INFORMATION SUPPLIED:
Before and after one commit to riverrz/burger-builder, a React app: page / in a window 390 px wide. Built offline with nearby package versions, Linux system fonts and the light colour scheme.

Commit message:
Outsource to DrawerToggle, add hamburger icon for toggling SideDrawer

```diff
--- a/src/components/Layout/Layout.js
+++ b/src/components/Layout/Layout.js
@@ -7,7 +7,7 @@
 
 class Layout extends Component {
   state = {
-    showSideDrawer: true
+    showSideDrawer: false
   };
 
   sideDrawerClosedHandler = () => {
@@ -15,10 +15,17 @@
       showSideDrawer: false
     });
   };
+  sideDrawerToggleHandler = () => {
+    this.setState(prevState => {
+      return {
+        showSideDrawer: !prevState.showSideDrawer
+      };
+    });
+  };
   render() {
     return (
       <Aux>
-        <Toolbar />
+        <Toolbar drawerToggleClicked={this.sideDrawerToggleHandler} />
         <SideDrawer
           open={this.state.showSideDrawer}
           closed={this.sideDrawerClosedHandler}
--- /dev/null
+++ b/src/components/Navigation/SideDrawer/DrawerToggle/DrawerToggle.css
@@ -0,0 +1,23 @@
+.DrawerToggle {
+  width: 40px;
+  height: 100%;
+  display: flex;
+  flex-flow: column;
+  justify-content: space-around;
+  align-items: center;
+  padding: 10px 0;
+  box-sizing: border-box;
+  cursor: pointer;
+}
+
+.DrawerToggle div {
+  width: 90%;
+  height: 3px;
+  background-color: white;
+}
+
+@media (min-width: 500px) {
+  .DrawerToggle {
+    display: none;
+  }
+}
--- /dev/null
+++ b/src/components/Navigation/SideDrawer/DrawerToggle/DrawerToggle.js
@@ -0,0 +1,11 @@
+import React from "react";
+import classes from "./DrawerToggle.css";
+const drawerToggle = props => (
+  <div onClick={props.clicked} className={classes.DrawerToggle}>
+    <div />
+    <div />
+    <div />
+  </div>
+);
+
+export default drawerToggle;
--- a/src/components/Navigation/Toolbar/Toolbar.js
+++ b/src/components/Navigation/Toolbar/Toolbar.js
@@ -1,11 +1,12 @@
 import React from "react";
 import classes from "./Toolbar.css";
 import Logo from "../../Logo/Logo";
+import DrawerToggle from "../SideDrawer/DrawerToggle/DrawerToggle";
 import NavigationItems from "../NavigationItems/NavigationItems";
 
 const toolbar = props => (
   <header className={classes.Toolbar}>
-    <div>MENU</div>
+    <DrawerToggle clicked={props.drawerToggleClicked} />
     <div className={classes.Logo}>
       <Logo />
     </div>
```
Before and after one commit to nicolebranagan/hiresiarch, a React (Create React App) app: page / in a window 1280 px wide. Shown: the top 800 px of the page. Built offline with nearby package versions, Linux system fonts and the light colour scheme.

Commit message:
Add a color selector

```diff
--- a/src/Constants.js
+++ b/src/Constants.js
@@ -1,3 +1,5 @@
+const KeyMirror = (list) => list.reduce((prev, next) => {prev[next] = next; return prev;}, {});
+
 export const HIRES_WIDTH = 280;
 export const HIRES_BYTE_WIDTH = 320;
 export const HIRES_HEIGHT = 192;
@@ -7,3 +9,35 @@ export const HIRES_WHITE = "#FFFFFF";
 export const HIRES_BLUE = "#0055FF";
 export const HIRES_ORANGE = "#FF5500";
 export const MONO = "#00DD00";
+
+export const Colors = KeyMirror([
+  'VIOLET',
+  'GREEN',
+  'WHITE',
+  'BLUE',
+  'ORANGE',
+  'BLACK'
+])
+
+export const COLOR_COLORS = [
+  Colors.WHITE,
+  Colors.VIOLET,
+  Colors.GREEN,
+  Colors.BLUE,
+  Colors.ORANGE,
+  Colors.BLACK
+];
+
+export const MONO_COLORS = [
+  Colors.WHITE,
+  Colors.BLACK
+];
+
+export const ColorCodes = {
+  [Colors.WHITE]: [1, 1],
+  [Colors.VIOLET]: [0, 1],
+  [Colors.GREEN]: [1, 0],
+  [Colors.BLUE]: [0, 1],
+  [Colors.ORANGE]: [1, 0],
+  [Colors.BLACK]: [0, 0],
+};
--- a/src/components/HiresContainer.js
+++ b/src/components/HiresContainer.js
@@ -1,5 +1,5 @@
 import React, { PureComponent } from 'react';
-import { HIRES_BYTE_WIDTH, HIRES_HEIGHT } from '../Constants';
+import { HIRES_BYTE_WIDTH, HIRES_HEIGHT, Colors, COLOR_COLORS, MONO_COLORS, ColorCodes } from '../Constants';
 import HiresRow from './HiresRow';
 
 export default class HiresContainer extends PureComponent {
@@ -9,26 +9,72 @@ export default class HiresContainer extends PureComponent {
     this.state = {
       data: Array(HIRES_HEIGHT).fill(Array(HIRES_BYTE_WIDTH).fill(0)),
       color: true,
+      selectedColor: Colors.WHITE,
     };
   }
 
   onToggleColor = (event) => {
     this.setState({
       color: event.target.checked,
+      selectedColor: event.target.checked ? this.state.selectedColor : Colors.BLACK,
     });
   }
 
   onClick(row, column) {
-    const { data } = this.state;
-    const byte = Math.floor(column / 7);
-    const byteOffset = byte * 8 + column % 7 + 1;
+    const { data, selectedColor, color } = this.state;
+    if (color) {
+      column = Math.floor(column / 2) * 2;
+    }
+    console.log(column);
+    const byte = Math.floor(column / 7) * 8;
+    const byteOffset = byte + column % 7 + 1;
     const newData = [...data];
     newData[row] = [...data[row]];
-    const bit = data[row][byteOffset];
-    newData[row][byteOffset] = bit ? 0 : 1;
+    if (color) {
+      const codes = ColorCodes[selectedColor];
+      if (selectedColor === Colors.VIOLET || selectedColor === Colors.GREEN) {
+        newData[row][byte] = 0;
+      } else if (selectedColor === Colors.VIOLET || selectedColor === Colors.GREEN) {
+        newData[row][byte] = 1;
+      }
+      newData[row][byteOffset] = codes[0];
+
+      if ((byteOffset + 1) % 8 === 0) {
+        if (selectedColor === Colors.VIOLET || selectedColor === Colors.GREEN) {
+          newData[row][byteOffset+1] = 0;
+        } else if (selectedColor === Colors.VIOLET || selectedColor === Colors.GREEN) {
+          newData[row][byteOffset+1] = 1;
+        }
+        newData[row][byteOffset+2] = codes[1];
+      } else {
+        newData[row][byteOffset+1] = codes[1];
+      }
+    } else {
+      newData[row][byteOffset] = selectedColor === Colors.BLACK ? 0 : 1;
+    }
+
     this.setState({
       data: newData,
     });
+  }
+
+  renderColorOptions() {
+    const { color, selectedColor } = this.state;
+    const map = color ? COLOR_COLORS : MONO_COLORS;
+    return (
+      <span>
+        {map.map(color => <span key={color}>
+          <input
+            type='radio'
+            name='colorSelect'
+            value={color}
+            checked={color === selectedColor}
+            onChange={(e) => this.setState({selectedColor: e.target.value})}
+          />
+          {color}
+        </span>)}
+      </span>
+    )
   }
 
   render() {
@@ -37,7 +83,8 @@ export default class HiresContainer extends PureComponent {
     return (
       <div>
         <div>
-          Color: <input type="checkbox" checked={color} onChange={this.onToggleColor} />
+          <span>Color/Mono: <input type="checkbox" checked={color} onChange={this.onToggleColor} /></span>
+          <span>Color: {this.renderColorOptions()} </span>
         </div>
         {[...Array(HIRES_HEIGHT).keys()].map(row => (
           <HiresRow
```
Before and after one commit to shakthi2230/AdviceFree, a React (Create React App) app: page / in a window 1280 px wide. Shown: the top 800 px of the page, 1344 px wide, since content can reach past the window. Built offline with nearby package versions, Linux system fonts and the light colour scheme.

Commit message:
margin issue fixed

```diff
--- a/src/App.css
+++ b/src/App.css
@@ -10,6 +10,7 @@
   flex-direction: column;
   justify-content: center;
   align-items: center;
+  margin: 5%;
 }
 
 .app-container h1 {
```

TASK INSTRUCTIONS:
Your answer should consist of the lines above that hold the word "byteOffset".

TASK RESPONSE:
-    const byteOffset = byte * 8 + column % 7 + 1;
+    const byteOffset = byte + column % 7 + 1;
-    const bit = data[row][byteOffset];
-    newData[row][byteOffset] = bit ? 0 : 1;
+      newData[row][byteOffset] = codes[0];
+      if ((byteOffset + 1) % 8 === 0) {
+          newData[row][byteOffset+1] = 0;
+          newData[row][byteOffset+1] = 1;
+        newData[row][byteOffset+2] = codes[1];
+        newData[row][byteOffset+1] = codes[1];
+      newData[row][byteOffset] = selectedColor === Colors.BLACK ? 0 : 1;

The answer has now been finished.